  20. SPReM: Sparse Projection Regression Model For High-dimensional Linear Regression *

    PubMed Central

    Sun, Qiang; Zhu, Hongtu; Liu, Yufeng; Ibrahim, Joseph G.

    2014-01-01

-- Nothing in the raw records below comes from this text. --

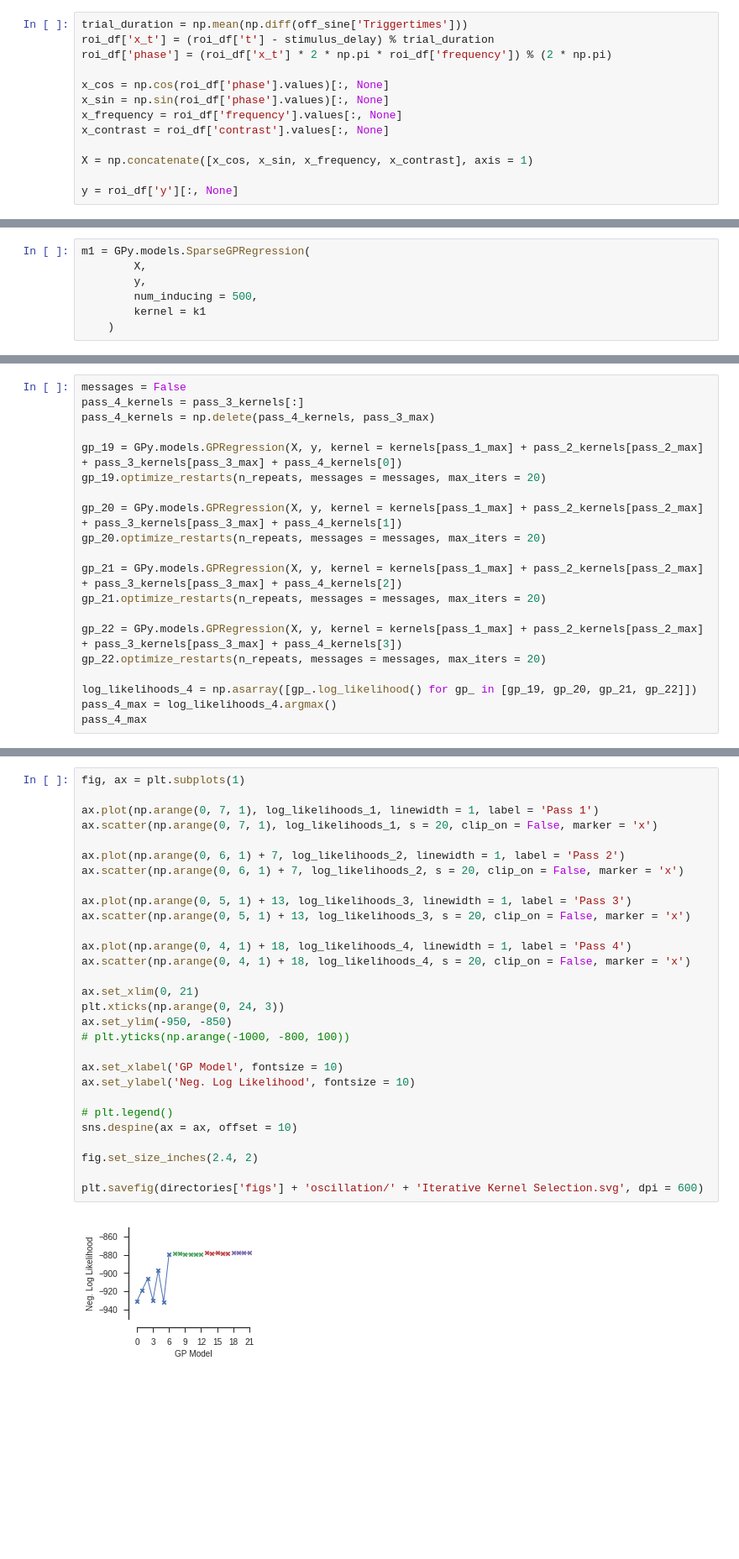
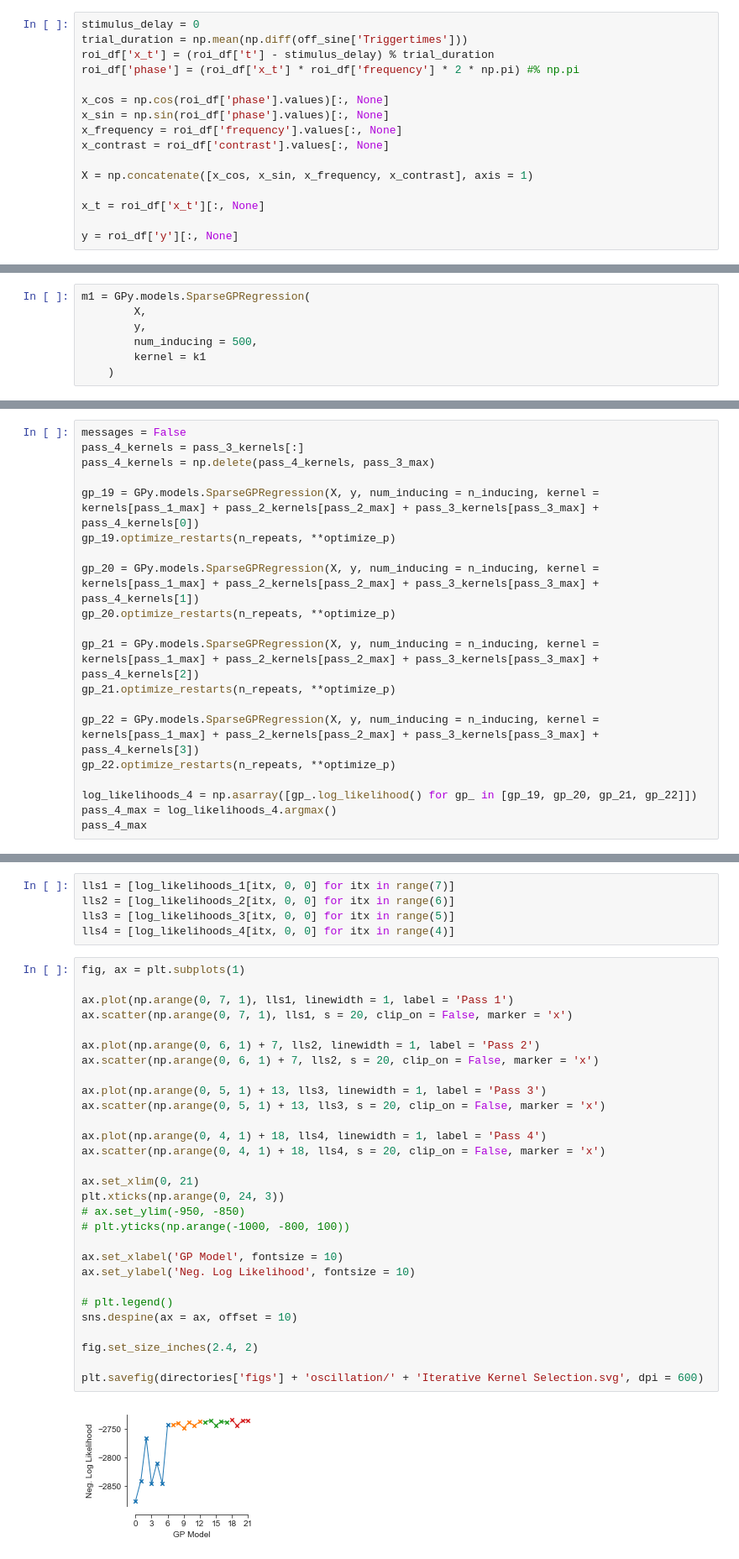
Before and after one commit to berenslab/bayesian_2p_pipeline, a Jupyter notebook: code/7_oscillation.ipynb, the cells around one changed output, grey strips where cells are left out. Shown: that part at 84% size. Saved outputs shown, nothing was run; the diff lists cells and outputs as text; blank space fills up the shorter version.

```diff
--- a/code/7_oscillation.ipynb
+++ b/code/7_oscillation.ipynb
@@ -177,7 +180,8 @@ roi_df = off_sine_df.loc[shape_bool & roi_bool, :]
 # %%
+stimulus_delay = 0
 trial_duration = np.mean(np.diff(off_sine['Triggertimes']))
 roi_df['x_t'] = (roi_df['t'] - stimulus_delay) % trial_duration
-roi_df['phase'] = (roi_df['x_t'] * 2 * np.pi * roi_df['frequency']) % (2 * np.pi)
+roi_df['phase'] = (roi_df['x_t'] * roi_df['frequency'] * 2 * np.pi) #% np.pi
 
 x_cos = np.cos(roi_df['phase'].values)[:, None]
 x_sin = np.sin(roi_df['phase'].values)[:, None]
@@ -186,6 +190,8 @@ x_contrast = roi_df['contrast'].values[:, None]
 
 X = np.concatenate([x_cos, x_sin, x_frequency, x_contrast], axis = 1)
 
+x_t = roi_df['x_t'][:, None]
+
 y = roi_df['y'][:, None]
 # %% [output]
 A value is trying to be set on a copy of a slice from a DataFrame.
@@ -430,17 +448,17 @@ messages = False
 pass_4_kernels = pass_3_kernels[:]
 pass_4_kernels = np.delete(pass_4_kernels, pass_3_max)
 
-gp_19 = GPy.models.GPRegression(X, y, kernel = kernels[pass_1_max] + pass_2_kernels[pass_2_max] + pass_3_kernels[pass_3_max] + pass_4_kernels[0])
-gp_19.optimize_restarts(n_repeats, messages = messages, max_iters = 20)
+gp_19 = GPy.models.SparseGPRegression(X, y, num_inducing = n_inducing, kernel = kernels[pass_1_max] + pass_2_kernels[pass_2_max] + pass_3_kernels[pass_3_max] + pass_4_kernels[0])
+gp_19.optimize_restarts(n_repeats, **optimize_p)
 
-gp_20 = GPy.models.GPRegression(X, y, kernel = kernels[pass_1_max] + pass_2_kernels[pass_2_max] + pass_3_kernels[pass_3_max] + pass_4_kernels[1])
-gp_20.optimize_restarts(n_repeats, messages = messages, max_iters = 20)
+gp_20 = GPy.models.SparseGPRegression(X, y, num_inducing = n_inducing, kernel = kernels[pass_1_max] + pass_2_kernels[pass_2_max] + pass_3_kernels[pass_3_max] + pass_4_kernels[1])
+gp_20.optimize_restarts(n_repeats, **optimize_p)
 
-gp_21 = GPy.models.GPRegression(X, y, kernel = kernels[pass_1_max] + pass_2_kernels[pass_2_max] + pass_3_kernels[pass_3_max] + pass_4_kernels[2])
-gp_21.optimize_restarts(n_repeats, messages = messages, max_iters = 20)
+gp_21 = GPy.models.SparseGPRegression(X, y, num_inducing = n_inducing, kernel = kernels[pass_1_max] + pass_2_kernels[pass_2_max] + pass_3_kernels[pass_3_max] + pass_4_kernels[2])
+gp_21.optimize_restarts(n_repeats, **optimize_p)
 
-gp_22 = GPy.models.GPRegression(X, y, kernel = kernels[pass_1_max] + pass_2_kernels[pass_2_max] + pass_3_kernels[pass_3_max] + pass_4_kernels[3])
-gp_22.optimize_restarts(n_repeats, messages = messages, max_iters = 20)
+gp_22 = GPy.models.SparseGPRegression(X, y, num_inducing = n_inducing, kernel = kernels[pass_1_max] + pass_2_kernels[pass_2_max] + pass_3_kernels[pass_3_max] + pass_4_kernels[3])
+gp_22.optimize_restarts(n_repeats, **optimize_p)
 
 log_likelihoods_4 = np.asarray([gp_.log_likelihood() for gp_ in [gp_19, gp_20, gp_21, gp_22]])
 pass_4_max = log_likelihoods_4.argmax()
@@ -462,34 +488,39 @@ Optimization restart 3/3, f = 878.585310127287
+# %%
+lls1 = [log_likelihoods_1[itx, 0, 0] for itx in range(7)]
+lls2 = [log_likelihoods_2[itx, 0, 0] for itx in range(6)]
+lls3 = [log_likelihoods_3[itx, 0, 0] for itx in range(5)]
+lls4 = [log_likelihoods_4[itx, 0, 0] for itx in range(4)]
 # %%
 fig, ax = plt.subplots(1)
 
-ax.plot(np.arange(0, 7, 1), log_likelihoods_1, linewidth = 1, label = 'Pass 1')
-ax.scatter(np.arange(0, 7, 1), log_likelihoods_1, s = 20, clip_on = False, marker = 'x')
+ax.plot(np.arange(0, 7, 1), lls1, linewidth = 1, label = 'Pass 1')
+ax.scatter(np.arange(0, 7, 1), lls1, s = 20, clip_on = False, marker = 'x')
 
-ax.plot(np.arange(0, 6, 1) + 7, log_likelihoods_2, linewidth = 1, label = 'Pass 2')
-ax.scatter(np.arange(0, 6, 1) + 7, log_likelihoods_2, s = 20, clip_on = False, marker = 'x')
+ax.plot(np.arange(0, 6, 1) + 7, lls2, linewidth = 1, label = 'Pass 2')
+ax.scatter(np.arange(0, 6, 1) + 7, lls2, s = 20, clip_on = False, marker = 'x')
 
-ax.plot(np.arange(0, 5, 1) + 13, log_likelihoods_3, linewidth = 1, label = 'Pass 3')
-ax.scatter(np.arange(0, 5, 1) + 13, log_likelihoods_3, s = 20, clip_on = False, marker = 'x')
+ax.plot(np.arange(0, 5, 1) + 13, lls3, linewidth = 1, label = 'Pass 3')
+ax.scatter(np.arange(0, 5, 1) + 13, lls3, s = 20, clip_on = False, marker = 'x')
 
-ax.plot(np.arange(0, 4, 1) + 18, log_likelihoods_4, linewidth = 1, label = 'Pass 4')
-ax.scatter(np.arange(0, 4, 1) + 18, log_likelihoods_4, s = 20, clip_on = False, marker = 'x')
+ax.plot(np.arange(0, 4, 1) + 18, lls4, linewidth = 1, label = 'Pass 4')
+ax.scatter(np.arange(0, 4, 1) + 18, lls4, s = 20, clip_on = False, marker = 'x')
 
 ax.set_xlim(0, 21)
 plt.xticks(np.arange(0, 24, 3))
-ax.set_ylim(-950, -850)
+# ax.set_ylim(-950, -850)
 # plt.yticks(np.arange(-1000, -800, 100))
 
 ax.set_xlabel('GP Model', fontsize = 10)
 ax.set_ylabel('Neg. Log Likelihood', fontsize = 10)
 
 # plt.legend()
 sns.despine(ax = ax, offset = 10)
 
 fig.set_size_inches(2.4, 2)
 
 plt.savefig(directories['figs'] + 'oscillation/' + 'Iterative Kernel Selection.svg', dpi = 600)
 # %% [output]
-[figure, old version]
+[figure, new version]
 # %%
 likelihood_ratio = lambda LL_0, LL_1: 2 * (LL_1 - LL_0)
 
```
Also changed, not shown: parts of 32 cells of this notebook.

    The aim of this paper is to develop a sparse projection regression modeling (SPReM) framework to perform multivariate regression modeling with a large number of responses and a multivariate covariate of interest. We propose two novel heritability ratios to simultaneously perform dimension reduction, response selection, estimation, and testing, while explicitly accounting for correlations among multivariate responses. Our SPReM is devised to specifically address the low statistical power issue of many standard statistical approaches, such as the Hotelling’s T2 test statistic or a mass univariate analysis, for high-dimensional data. We formulate the estimation problem of SPREM as a novel sparse unit rank projection (SURP) problem and propose a fast optimization algorithm for SURP. Furthermore, we extend SURP to the sparse multi-rank projection (SMURP) by adopting a sequential SURP approximation. Theoretically, we have systematically investigated the convergence properties of SURP and the convergence rate of SURP estimates. Our simulation results and real data analysis have shown that SPReM out-performs other state-of-the-art methods. PMID:26527844